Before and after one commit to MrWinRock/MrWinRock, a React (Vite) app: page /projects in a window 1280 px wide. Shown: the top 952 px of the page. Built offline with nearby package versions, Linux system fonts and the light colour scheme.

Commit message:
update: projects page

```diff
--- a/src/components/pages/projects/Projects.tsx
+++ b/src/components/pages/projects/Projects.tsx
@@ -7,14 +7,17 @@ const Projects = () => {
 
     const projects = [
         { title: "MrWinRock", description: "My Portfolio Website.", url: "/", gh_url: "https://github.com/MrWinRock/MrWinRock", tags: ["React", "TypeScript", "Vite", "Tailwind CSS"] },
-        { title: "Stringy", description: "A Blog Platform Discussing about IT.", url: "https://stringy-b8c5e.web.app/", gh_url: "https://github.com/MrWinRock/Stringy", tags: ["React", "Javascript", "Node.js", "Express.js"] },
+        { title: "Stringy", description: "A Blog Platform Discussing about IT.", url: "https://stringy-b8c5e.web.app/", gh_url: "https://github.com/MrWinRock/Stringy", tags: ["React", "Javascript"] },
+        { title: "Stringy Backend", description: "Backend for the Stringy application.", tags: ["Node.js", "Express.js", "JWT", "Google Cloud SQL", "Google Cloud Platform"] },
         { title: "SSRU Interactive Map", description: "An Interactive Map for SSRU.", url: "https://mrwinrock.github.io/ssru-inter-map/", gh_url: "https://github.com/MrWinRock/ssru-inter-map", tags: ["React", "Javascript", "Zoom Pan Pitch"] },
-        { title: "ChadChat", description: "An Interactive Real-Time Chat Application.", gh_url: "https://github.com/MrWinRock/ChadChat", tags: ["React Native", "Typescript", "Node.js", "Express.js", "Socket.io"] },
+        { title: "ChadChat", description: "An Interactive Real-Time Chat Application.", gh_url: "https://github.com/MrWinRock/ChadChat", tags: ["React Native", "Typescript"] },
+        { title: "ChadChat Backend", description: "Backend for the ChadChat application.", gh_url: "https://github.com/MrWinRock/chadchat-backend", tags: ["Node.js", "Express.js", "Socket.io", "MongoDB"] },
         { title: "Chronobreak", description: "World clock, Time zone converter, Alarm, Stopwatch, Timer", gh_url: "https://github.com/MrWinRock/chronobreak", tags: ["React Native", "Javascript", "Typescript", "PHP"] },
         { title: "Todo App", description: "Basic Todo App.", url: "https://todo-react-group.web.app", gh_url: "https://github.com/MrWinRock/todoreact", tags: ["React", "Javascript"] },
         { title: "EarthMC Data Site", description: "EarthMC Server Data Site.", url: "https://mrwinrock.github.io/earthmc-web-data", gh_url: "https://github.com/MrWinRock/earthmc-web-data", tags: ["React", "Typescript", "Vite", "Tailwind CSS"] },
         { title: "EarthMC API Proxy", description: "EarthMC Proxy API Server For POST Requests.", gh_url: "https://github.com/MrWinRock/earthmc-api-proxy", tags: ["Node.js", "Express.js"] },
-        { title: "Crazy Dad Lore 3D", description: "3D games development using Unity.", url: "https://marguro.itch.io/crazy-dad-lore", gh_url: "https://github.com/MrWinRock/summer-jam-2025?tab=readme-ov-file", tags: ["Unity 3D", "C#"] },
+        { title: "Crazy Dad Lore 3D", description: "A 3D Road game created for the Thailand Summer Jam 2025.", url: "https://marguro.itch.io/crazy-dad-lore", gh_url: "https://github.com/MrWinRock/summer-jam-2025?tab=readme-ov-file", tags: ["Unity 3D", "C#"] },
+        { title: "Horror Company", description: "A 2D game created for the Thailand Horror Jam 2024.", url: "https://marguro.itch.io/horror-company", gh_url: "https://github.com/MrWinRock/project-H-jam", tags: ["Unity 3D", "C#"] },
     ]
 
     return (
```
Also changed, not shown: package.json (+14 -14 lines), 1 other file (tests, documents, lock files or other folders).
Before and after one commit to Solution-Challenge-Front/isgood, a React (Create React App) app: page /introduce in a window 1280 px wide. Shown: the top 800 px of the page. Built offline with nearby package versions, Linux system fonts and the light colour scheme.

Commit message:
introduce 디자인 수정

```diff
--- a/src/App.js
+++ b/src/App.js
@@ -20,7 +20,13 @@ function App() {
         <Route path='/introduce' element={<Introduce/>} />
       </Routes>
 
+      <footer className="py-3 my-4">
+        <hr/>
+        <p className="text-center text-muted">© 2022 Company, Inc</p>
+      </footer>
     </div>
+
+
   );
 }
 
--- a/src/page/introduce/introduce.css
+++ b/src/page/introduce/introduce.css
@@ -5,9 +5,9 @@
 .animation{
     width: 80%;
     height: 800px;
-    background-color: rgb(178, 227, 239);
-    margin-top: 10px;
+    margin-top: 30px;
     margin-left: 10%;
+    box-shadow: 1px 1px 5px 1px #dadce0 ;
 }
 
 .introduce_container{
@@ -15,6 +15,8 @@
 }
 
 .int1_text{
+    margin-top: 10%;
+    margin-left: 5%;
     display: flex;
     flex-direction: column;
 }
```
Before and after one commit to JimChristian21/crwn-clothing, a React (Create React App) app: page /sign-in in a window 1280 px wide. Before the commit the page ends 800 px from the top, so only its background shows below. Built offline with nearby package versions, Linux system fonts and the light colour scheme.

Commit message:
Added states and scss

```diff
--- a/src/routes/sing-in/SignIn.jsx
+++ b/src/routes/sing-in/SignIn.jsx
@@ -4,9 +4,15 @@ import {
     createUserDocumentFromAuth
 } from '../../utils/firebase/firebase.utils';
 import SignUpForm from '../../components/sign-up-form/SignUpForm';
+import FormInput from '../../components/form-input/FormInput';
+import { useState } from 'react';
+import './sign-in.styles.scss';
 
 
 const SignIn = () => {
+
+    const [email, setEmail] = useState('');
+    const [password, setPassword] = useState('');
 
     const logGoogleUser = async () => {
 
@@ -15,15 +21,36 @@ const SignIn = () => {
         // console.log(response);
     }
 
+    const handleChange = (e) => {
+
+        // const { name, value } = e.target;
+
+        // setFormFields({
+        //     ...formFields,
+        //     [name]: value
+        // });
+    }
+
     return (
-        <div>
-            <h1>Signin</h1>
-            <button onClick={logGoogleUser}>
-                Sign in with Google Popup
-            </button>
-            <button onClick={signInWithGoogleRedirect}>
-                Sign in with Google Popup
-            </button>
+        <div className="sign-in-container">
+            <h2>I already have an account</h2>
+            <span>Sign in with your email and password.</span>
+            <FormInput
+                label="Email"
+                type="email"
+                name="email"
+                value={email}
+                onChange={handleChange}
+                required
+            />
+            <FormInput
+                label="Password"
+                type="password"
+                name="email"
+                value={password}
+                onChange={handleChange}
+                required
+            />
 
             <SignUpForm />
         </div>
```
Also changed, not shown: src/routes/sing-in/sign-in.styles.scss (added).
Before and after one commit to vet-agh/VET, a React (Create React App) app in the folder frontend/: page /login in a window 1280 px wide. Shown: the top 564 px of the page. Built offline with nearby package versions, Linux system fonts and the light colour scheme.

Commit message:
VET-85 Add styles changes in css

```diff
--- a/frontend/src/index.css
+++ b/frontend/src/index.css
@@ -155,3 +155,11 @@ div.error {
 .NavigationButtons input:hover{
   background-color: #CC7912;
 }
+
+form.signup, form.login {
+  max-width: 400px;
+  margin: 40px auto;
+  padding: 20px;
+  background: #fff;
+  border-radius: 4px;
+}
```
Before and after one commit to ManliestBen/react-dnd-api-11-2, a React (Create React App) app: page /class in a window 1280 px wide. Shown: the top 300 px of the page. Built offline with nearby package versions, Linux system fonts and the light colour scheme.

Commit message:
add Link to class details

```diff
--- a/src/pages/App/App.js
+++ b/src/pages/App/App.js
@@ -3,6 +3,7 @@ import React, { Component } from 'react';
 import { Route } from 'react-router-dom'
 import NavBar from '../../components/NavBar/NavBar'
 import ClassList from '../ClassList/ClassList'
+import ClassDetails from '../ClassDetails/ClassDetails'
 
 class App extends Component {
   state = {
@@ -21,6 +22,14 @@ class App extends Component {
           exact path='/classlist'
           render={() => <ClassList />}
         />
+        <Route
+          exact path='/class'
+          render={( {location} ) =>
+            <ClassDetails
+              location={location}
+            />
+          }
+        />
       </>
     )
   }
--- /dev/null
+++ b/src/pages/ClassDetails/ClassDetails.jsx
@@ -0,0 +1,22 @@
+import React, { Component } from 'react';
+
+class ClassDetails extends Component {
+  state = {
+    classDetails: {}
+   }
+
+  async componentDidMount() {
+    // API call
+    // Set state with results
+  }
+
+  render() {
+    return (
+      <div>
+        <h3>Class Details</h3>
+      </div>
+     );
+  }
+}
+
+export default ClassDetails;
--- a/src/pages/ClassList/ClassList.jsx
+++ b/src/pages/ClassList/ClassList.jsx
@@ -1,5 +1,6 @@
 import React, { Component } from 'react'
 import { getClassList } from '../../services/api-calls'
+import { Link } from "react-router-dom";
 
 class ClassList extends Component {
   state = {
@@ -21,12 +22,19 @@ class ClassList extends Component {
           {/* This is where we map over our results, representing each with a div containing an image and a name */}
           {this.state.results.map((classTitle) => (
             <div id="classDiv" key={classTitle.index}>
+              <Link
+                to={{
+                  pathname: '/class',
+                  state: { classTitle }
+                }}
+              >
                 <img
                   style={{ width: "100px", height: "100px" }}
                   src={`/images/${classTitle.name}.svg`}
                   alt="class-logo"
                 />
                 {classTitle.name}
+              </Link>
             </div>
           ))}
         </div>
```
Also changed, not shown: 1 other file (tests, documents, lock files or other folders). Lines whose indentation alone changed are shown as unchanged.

----

Your answer should consist of the lines above that hold the word "flex".

▶ Reply:
     display: flex;
     flex-direction: column;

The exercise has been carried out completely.